By Mayor Michael R. Bloomberg

Noise is the number one quality-of-life complaint in New York City. Last month, an average of more than 1,000 noise complaints came into our 3-1-1 hotline each day. Most complaints about noise are not frivolous. Blasting stereos, honking horns, and ear-splitting jackhammers can ruin a good night’s sleep and diminish our quality of life. They can also increase our stress levels and lead to unnecessary arguments and altercations. That’s why, a few days ago, our administration unveiled a plan to bring the City’s noise code – which hasn’t been updated in 32 years – into the 21st Century.

Now, we recognize that there’s a balancing act required on this issue. Noise is the inevitable byproduct of our working, thriving city. Our goal is to turn down the volume of noise complaints, while at the same time allowing construction, entertainment, and other business activities to go on in ways that are not as disruptive to New Yorkers.

For instance, we want to encourage the vibrant nightlife that makes New York the fun and exciting city it is. But even in the city that never sleeps, we all need some rest now and then. That’s why we’re proposing to provide clubs that are first-time offenders of the noise code with an option: they can use the money they would have to pay in fines to instead fix their noise problems, which might mean installing more noise-proof insulation. We worked with the nightlife industry to arrive at this consensus solution, and we’re pleased to have their support. We also achieved consensus with the construction industry. Under our proposal, we’ll work together to establish noise management plans. These would, for example, incorporate more use of portable noise barriers and “noise blankets” on power equipment. We’ll also explore cutting back on permits for major construction at night and on weekends in residential areas.

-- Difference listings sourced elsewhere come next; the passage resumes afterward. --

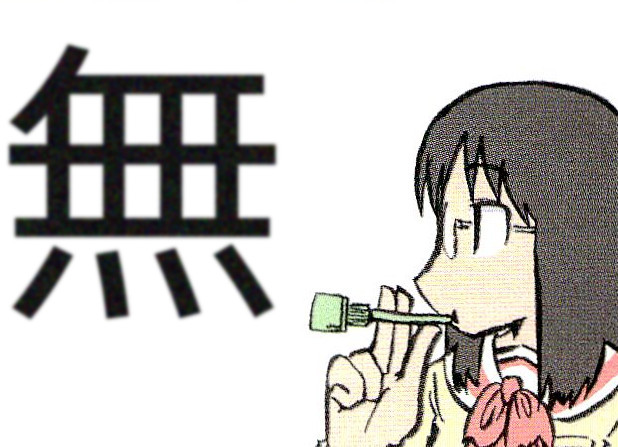
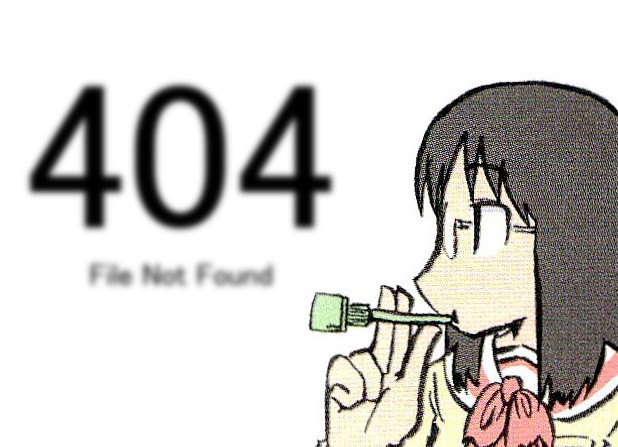
Cuter 404

Changed region(s): [[0.0, 0.0872, 0.5534, 0.7271]]

diff --git a/download.php b/download.php
@@ -11,12 +11,6 @@ if (!isset($_GET['key']))
 	die;
 $key = rawurldecode($_GET['key']);
 
-// Throw a 404 img if that key is not in the database
-/*if (!($fileinfo = db_getfileinfo($key)) {
-	$file = CONFIG_HOOYA_PATH . '/spoilers/404.jpg';
-	bmfft_xsendfile($file);
-	return;
-}*/
 $fileinfo = db_getfileinfo($key);
 // Grab some basic details for the file
 $class = $fileinfo['Class'];
@@ -24,7 +18,13 @@ $path = $fileinfo['Path'];
 $mimetype = $fileinfo['Mimetype'];
 $ftype = explode('/', $mimetype)[0];
 
-// Assume that we are sending the raw file until we can deisprove that
+if (!file_exists($path)) {
+	$file = CONFIG_HOOYA_PATH . 'spoilers/404.jpg';
+	bmfft_xsendfile($file);
+	return;
+}
+
+// Assume that we are sending the raw file until we can disprove that
 $file = $path;
 
 // Handle thumbnail requests
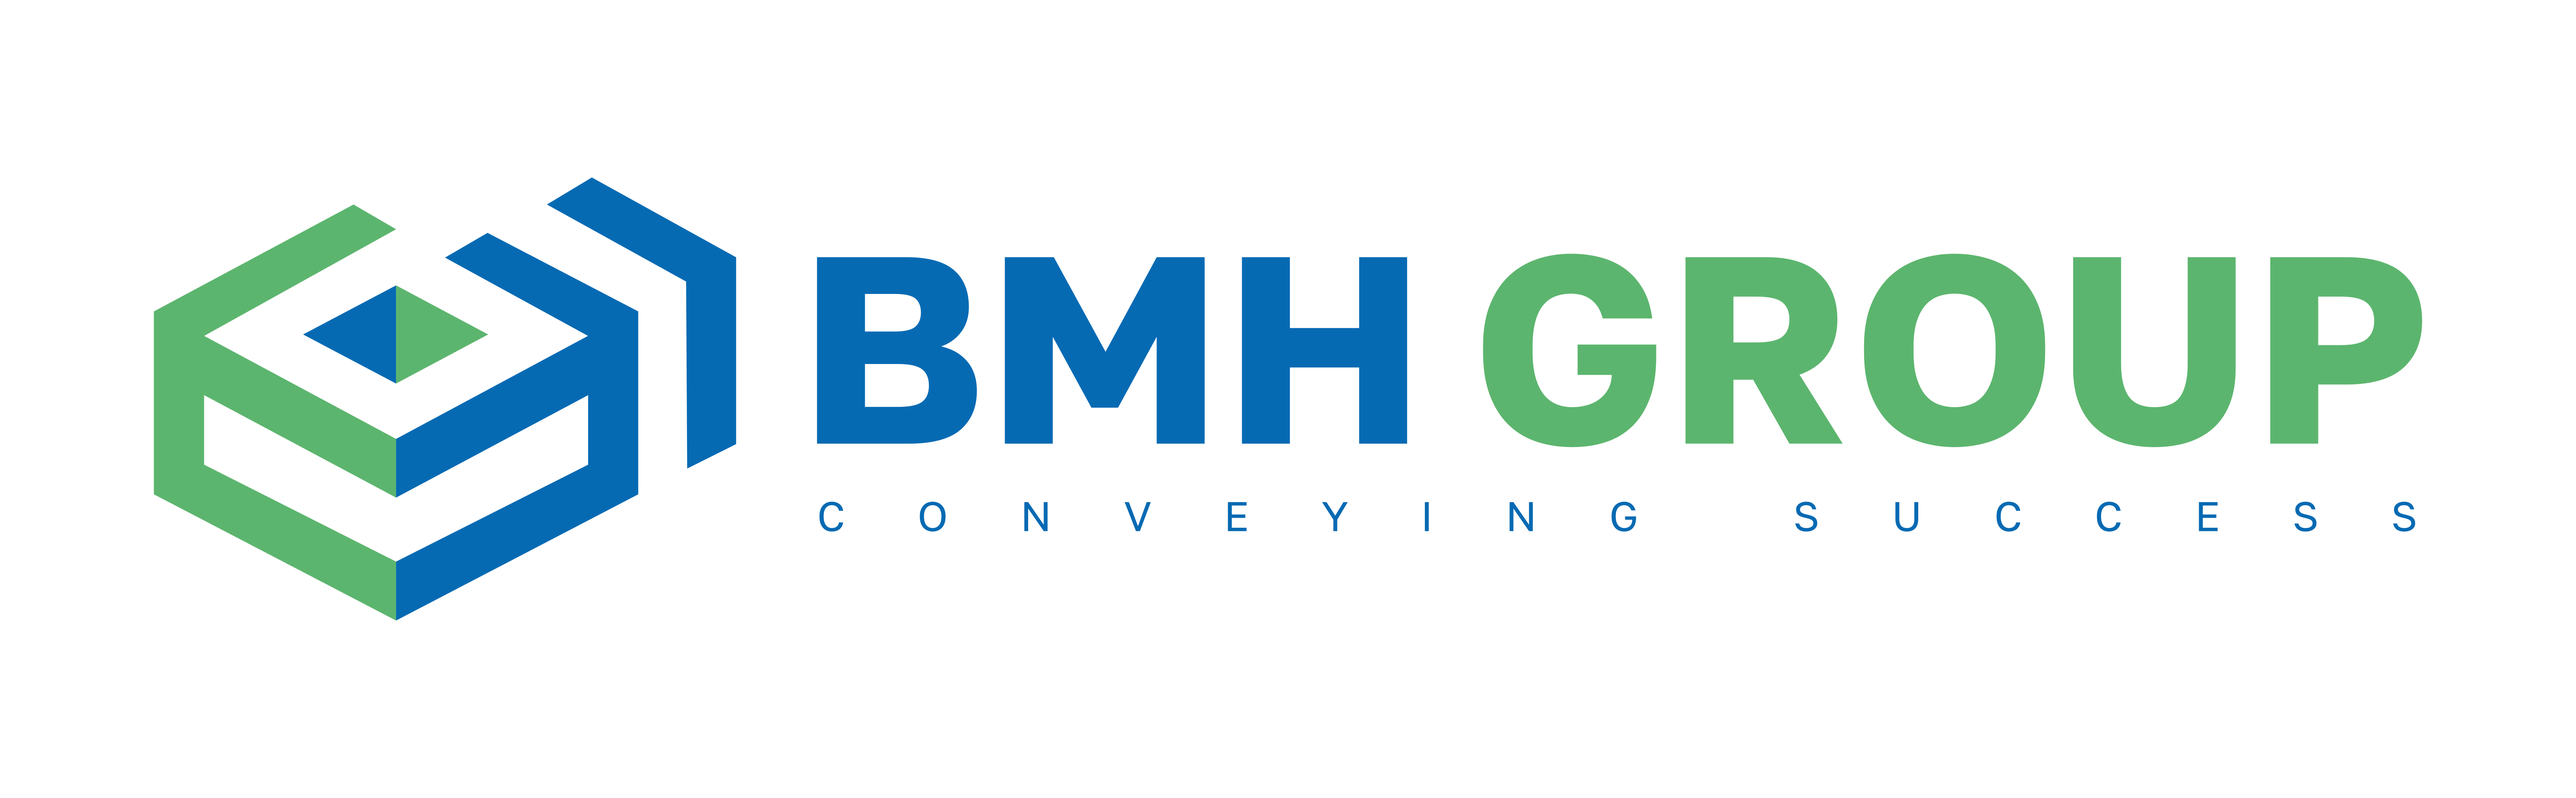
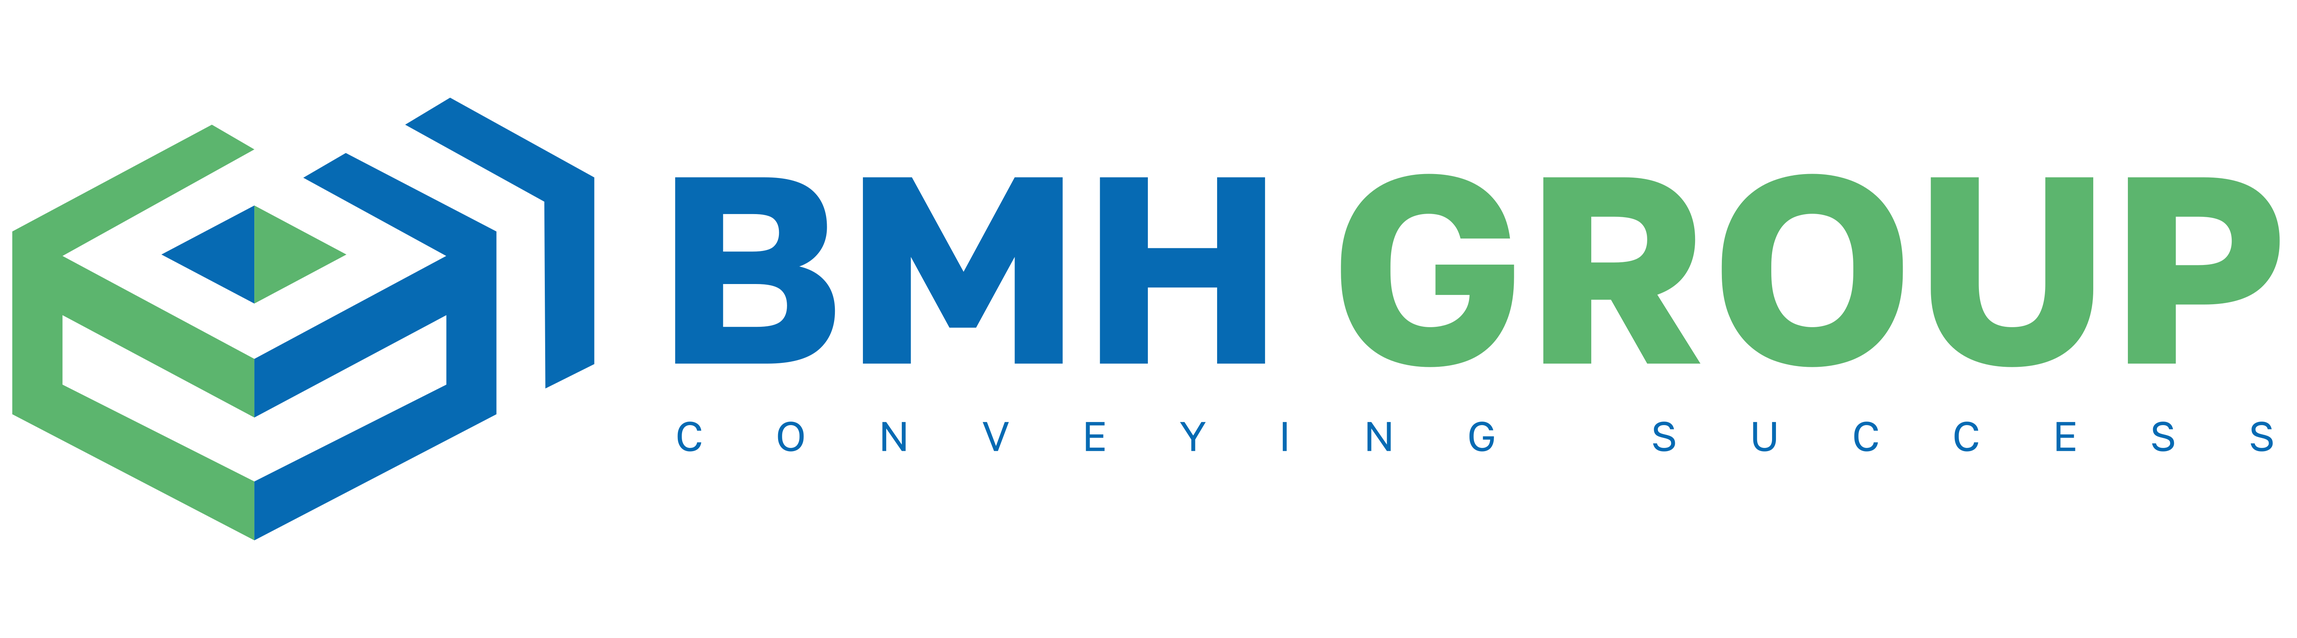
Update

diff --git a/index.html b/index.html
@@ -75,7 +75,7 @@
 		</tr>
 		<tr>
 			<td>
-				<img style="width:100%;max-width:480px;margin-left: -20px;" src="img/bmh-group.png" alt="BMH-Group">
+				<img style="width:100%;max-width:480px;" src="img/bmh-group.png" alt="BMH-Group">
 			</td>
 		</tr>
 		<tr>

Our proposals would also simplify enforcement against blasting sound systems and dogs that bark continuously. As for ice cream trucks, who doesn’t love them? But a lot of people are annoyed when a truck sits on a corner for hours and blares a jingle over and over again. After receiving many complaints about the trucks – including 243 in the last month alone – we’ve proposed replacing their loud music with a quieter, old-fashioned bell. When the proposal goes to the City Council, public hearings will be held and if better ideas come up, we’ll revise our approach. There’s no reason why New Yorkers can’t enjoy Mister Softee’s delicious ice cream without feeling like he has set up speakers in our living rooms.

We think we’ve struck a balance that is practical and rational. It’s time that New York adopted the same kind of common sense standards that are used in many other cities.

Noise is a fact of life in New York. But we can improve our quality-of-life if we take reasonable steps to reduce excessive noise.